Big Tobacco’s efforts to keep people smoking have been failing, with the number of individuals across the world using tobacco falling dramatically in a generation, according to the World Health Organization (WHO).
The global prevalence of tobacco use has significantly dropped in a generation, with one in five people currently smoking or participating in other forms of tobacco consumption, compared to one in three in the year 2000. However, the WHO emphasizes the need for continued efforts to break the addiction to this harmful substance.
According to the WHO’s global report, 1.25 billion people aged 15 and above used tobacco in 2022, down from 1.36 billion in 2000. The study predicts a further decline in tobacco use by 2030 to approximately 1.2 billion people, despite the expected global population growth. Southeast Asia and Europe exhibit the highest proportions of smokers, accounting for roughly a quarter of their respective populations still grappling with tobacco addiction. Notably, certain countries, including Egypt, Jordan, and Indonesia, are witnessing an upward trend in tobacco use, according to the study.
The report also highlights a concerning statistic, indicating that globally, an average of 10% of 13- to 15-year-olds use one or more types of tobacco, totalling at least 37 million adolescents. This includes at least 12 million individuals using emerging smokeless tobacco products.
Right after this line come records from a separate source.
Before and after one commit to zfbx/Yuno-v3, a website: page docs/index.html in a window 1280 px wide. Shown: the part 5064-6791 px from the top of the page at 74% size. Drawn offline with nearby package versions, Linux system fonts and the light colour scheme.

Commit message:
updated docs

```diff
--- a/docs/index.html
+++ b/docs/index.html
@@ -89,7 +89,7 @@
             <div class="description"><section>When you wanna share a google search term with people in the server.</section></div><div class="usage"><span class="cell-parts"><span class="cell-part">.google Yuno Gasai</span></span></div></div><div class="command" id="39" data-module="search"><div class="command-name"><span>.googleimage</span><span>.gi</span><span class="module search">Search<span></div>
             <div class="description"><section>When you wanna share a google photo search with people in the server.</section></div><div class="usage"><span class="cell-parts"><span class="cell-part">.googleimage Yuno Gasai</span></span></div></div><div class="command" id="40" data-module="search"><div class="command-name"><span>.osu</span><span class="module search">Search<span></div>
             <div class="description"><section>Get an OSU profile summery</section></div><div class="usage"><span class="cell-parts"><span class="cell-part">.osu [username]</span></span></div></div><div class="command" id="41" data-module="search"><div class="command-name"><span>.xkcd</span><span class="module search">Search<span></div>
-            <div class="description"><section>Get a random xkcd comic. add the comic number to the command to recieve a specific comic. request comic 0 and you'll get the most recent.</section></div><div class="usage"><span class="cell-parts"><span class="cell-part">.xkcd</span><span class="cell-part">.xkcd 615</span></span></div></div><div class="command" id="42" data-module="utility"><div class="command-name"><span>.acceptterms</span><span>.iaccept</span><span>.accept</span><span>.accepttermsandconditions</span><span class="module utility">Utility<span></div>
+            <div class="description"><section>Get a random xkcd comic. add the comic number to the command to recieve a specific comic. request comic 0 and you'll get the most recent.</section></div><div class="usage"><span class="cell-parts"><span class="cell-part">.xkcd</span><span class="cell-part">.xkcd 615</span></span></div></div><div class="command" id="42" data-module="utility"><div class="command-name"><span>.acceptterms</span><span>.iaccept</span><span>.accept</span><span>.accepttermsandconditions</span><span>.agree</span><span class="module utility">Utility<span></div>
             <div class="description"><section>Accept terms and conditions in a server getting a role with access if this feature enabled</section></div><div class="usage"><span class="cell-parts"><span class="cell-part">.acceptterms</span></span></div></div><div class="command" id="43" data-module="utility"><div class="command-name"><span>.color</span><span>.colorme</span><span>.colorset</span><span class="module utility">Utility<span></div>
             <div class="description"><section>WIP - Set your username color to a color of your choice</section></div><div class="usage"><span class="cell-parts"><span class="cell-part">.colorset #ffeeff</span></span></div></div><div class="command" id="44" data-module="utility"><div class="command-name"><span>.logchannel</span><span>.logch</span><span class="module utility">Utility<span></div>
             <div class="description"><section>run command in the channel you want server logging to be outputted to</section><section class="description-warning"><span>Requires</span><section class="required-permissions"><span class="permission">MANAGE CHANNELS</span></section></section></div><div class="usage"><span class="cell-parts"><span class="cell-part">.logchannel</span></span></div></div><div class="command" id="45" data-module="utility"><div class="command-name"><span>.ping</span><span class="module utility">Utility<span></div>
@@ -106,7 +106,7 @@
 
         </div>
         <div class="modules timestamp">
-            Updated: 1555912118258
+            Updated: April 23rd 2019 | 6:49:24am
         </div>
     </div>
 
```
The WHO underscores that these figures are likely underestimated, as over 70 countries lack relevant data.
Despite progress in tobacco control, Dr. Rüdiger Krech, director of the WHO Department of Health Promotion, urges vigilance, noting the tobacco industry’s relentless pursuit of profits at the expense of lives. He points out that when governments believe they have succeeded in the fight against tobacco, the industry manipulates health policies to continue selling their lethal products.
The WHO issues a stark warning that tobacco-related deaths will persist at high levels for years, even with declining user numbers. Tobacco use claims over 8 million lives annually, including an estimated 1.3 million nonsmokers exposed to secondhand smoke. Smoking is linked to various health problems, including cancer, heart disease, stroke, lung diseases, diabetes, and chronic obstructive pulmonary disease (COPD), according to the US Centers for Disease Control.